Prophets, priests, and kings played significant roles in the era before Jesus. However, the only truly anointed One in the New Covenant was Jesus. A pastor is simply a shepherd who cares for the sheep. Maybe sometimes a little more, but certainly nothing less. What’s wrong with us that we have let…or even required…pastors become the “face” of a church and the central figure in the life of a local body of worshippers?
Now here’s where it gets dicey, fledgling warrior. You must choose the path you will walk, or it will be chosen for you. Let me explain.
Most every person you will have the opportunity to shepherd will have a preconception of what your “pastoral” role in their life should look like. Young and old. Seasoned and newbie. And not only their life, but the whole church as well. It’s one of those occupations where everyone has opinion of who and what you are, and how you should act…and they’ll most likely tell you. And if you disagree, whether it’s expressed or held close to the vest, they will feel they are right and you are wrong.
Their perception of you and your role will be influenced by a lot of things: their past church experience, their family’s belief system, the immediate culture, your church’s structure and history, and maybe even their interpretation of the Bible.
And you will need to listen with humility and serve them consistently, with love, no matter what.
Since I rejected the modern definition of the pastor, I have always earned my paycheck by living out the role that was expected of me by the church (both leaders and members), while fulfilling my calling as a shepherd of people and kingdom worker in more subversive and less culturally acceptable ways. (This was always much easier to do as a youth pastor, rather than the Big Dog role. Youth ministers can be stealth and ninja-like, because most people see the youth guy as a wannabe, rather than a real minister, anyway! Just sayin’…).
We’ll get into this more in other letters, but let’s just say I have opted for a definition of pastor that was as free as possible from the modern, cultural picture of a leader and as similar to the life and character of Jesus as I would dare to be: lead from weakness rather than strength, lift others up, serve with humility, be a peacemaker, focus on the least, live and guide with simplicity, hold people close, forgive ridiculously, extend grace with no limits, find my significance and worth in Who I know, not what I do, and define leadership by integrity and character, rather than decision-making and results.
Here’s the good news: This has always allowed me to be a pastor who can build deep, meaningful friendships with anybody in the church, live free from the pressure of performance, validate my worth apart from numbers (budget, staff, attendance, facilities, etc…), laugh at myself and the church, ignore the spotlight, be free to be wrong, say “I don’t know”, embrace and express my doubts, change my theological mind, put my family first…like, really put them first, have the freedom to fail without fear, lead from my giftedness and not the expectations of others, preach honestly, care deeply without obsessing, enjoy every Sunday morning, and lead with no need to compare or compete. And that’s just the tip…

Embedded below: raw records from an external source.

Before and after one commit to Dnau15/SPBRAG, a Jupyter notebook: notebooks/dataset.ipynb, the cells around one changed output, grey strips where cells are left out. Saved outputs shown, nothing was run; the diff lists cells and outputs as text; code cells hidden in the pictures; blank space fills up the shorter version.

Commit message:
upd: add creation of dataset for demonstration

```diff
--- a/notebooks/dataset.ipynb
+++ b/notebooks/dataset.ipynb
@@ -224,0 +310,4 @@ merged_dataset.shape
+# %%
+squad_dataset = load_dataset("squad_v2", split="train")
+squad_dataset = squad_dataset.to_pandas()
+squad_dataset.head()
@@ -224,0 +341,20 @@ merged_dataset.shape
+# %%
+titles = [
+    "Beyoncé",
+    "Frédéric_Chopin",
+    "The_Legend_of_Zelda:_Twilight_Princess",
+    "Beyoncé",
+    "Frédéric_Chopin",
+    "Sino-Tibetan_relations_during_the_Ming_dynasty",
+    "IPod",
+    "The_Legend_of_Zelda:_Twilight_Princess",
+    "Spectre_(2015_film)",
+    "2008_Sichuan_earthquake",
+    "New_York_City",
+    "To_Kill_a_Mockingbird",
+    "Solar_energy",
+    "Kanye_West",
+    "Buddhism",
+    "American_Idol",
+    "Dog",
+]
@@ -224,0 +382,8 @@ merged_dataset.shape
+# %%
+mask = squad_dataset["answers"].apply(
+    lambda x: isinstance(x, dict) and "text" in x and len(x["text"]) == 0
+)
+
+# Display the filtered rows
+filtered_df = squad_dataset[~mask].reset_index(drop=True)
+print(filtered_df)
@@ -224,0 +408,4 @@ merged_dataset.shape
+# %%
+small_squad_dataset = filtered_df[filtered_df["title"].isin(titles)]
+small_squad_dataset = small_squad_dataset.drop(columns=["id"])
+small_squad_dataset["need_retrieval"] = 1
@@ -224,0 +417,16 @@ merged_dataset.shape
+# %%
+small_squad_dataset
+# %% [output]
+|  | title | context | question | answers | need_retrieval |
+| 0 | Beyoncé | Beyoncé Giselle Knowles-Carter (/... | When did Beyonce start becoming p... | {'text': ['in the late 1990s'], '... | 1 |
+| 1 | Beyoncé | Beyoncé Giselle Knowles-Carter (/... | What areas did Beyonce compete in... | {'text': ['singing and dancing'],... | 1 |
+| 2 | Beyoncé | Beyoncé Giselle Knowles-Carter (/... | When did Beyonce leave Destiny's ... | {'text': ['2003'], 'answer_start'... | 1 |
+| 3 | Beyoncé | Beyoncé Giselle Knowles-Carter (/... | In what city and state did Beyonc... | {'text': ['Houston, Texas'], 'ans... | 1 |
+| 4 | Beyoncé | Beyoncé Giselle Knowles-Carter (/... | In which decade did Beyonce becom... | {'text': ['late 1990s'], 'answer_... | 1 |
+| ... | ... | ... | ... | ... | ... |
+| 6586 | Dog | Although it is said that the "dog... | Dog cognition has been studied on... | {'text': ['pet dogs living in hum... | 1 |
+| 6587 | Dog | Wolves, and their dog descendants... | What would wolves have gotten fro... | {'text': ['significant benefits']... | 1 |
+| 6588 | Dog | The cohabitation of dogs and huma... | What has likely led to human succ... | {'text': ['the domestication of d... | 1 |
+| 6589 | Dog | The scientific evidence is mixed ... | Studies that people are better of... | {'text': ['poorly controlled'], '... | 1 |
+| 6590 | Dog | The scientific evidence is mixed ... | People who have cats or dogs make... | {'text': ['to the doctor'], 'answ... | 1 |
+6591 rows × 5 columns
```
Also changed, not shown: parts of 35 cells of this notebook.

It also means I pastor at the slowest growing church in Denton county…but that’s for another letter, rook.
Like I said, you choose the way you define pastor, or it will be chosen for you.